In recent years, a considerable number of states have adopted constitutional amendments that deprive same-sex couples of the right to marry. (1) While the fundamental long-term question is whether these amendments violate the Federal Constitution, (2) in the short run, judges have been asked to interpret these measures without deciding their constitutionality. (3) Recently, in National Pride at Work, Inc. v. Governor of Michigan, (4) the Supreme Court of Michigan undertook such an interpretive exercise and held that the state's marriage amendment prohibits public employers from providing healthcare benefits to the same-sex domestic partners of their employees. (5) In reaching this conclusion, the majority erred in finding that the text of the amendment is unambiguous. In fact, the text is susceptible to different constructions, and accordingly, the majority should have further analyzed the history of the amendment to answer the question presented. In doing so, the majority should have reached the same conclusion as that of the dissent: the amendment should not be interpreted to bar public employers from providing healthcare benefits to the same-sex domestic partners of their employees.

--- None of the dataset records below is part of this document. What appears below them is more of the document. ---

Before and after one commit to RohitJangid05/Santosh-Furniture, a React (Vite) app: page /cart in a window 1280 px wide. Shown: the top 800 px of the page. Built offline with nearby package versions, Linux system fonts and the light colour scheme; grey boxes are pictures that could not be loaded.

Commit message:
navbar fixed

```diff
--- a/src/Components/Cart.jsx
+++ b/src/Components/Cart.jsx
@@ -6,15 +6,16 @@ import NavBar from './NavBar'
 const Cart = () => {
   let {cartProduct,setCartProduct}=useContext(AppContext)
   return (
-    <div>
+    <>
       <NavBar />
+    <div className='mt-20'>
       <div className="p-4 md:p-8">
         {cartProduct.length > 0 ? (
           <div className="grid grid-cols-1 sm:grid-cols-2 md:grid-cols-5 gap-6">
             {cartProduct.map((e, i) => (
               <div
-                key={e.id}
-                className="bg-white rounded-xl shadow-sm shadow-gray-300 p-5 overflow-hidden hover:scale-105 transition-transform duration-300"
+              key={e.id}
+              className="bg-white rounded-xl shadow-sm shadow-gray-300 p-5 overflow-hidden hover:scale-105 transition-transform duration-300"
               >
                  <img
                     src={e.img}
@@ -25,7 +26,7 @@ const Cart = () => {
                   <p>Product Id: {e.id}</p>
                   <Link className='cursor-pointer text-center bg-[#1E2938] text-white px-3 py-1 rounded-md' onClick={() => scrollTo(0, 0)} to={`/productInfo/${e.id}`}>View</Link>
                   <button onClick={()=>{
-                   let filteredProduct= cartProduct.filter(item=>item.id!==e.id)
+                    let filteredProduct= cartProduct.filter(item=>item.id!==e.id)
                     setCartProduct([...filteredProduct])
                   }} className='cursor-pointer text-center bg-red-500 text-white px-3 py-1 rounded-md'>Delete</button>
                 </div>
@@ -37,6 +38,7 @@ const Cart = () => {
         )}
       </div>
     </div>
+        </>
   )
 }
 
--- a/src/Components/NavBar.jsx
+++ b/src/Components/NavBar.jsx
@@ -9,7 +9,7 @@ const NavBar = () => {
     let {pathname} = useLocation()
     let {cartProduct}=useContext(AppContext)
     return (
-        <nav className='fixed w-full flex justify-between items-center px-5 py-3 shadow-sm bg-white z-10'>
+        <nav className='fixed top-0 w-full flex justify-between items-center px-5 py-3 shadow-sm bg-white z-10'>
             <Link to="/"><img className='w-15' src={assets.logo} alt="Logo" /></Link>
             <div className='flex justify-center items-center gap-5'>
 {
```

On November 2, 2004, a majority of Michigan voters approved a proposal to amend the Michigan Constitution. (6) The amendment states: "To secure and preserve the benefits of marriage for our society and for future generations of children, the union of one man and one woman in marriage shall be the only agreement recognized as a marriage or similar union for any purpose." (7) At the time, various public employers, including state universities and municipalities, provided healthcare benefits to the eligible same-sex domestic partners of their employees. (8) In addition, the Office of the State Employer and a union had negotiated an agreement that would have provided such benefits to the same-sex domestic partners of state employees who were members of the union. (9) A few months after the marriage amendment was approved, however, the Attorney General of Michigan issued an opinion in which he concluded that the amendment prohibited public employers from providing domestic-partnership benefits. (10) In response, National Pride at Work, Inc., together with individual employees and their partners, filed an action against the Governor of Michigan in the Ingham County Circuit Court, seeking a declaration that the amendment did not impose such a ban. (11)
The circuit court ruled in favor of the plaintiffs and declared that the marriage amendment did not bar public employers from providing healthcare benefits to the same-sex domestic partners of their employees. (12) The court concluded that the public employers at issue did not recognize unions that were "similar" to marriage. (13) The court reasoned that the domestic partnerships, as defined by the employers' eligibility criteria, were not comparable to marriage because the "hundreds of legal rights" that inhere in marriage--such as the right to joint ownership of personal property--were absent from these domestic partnerships. (14) Moreover, the court noted, health insurance was not a benefit of marriage, and thus its provision did not violate the amendment's purpose, as indicated in its preambular clause: to reserve the "benefits of marriage" to only opposite-sex couples. (15)
The Attorney General of Michigan, who had intervened as a defendant at the circuit court, appealed, and the Court of Appeals of Michigan reversed. (16) The appellate court observed that the meaning of the amendment must be ascertained by looking at its operative clause and not just its preambular clause. (17) In analyzing the operative clause, the court concluded that the public employers did recognize unions that were "similar" to marriage by providing healthcare benefits to their employees' domestic partners. (18) The court reasoned that the criteria that the public employers used to determine who qualified as domestic partners were "functionally the same" as the eligibility criteria for marriage under Michigan law. …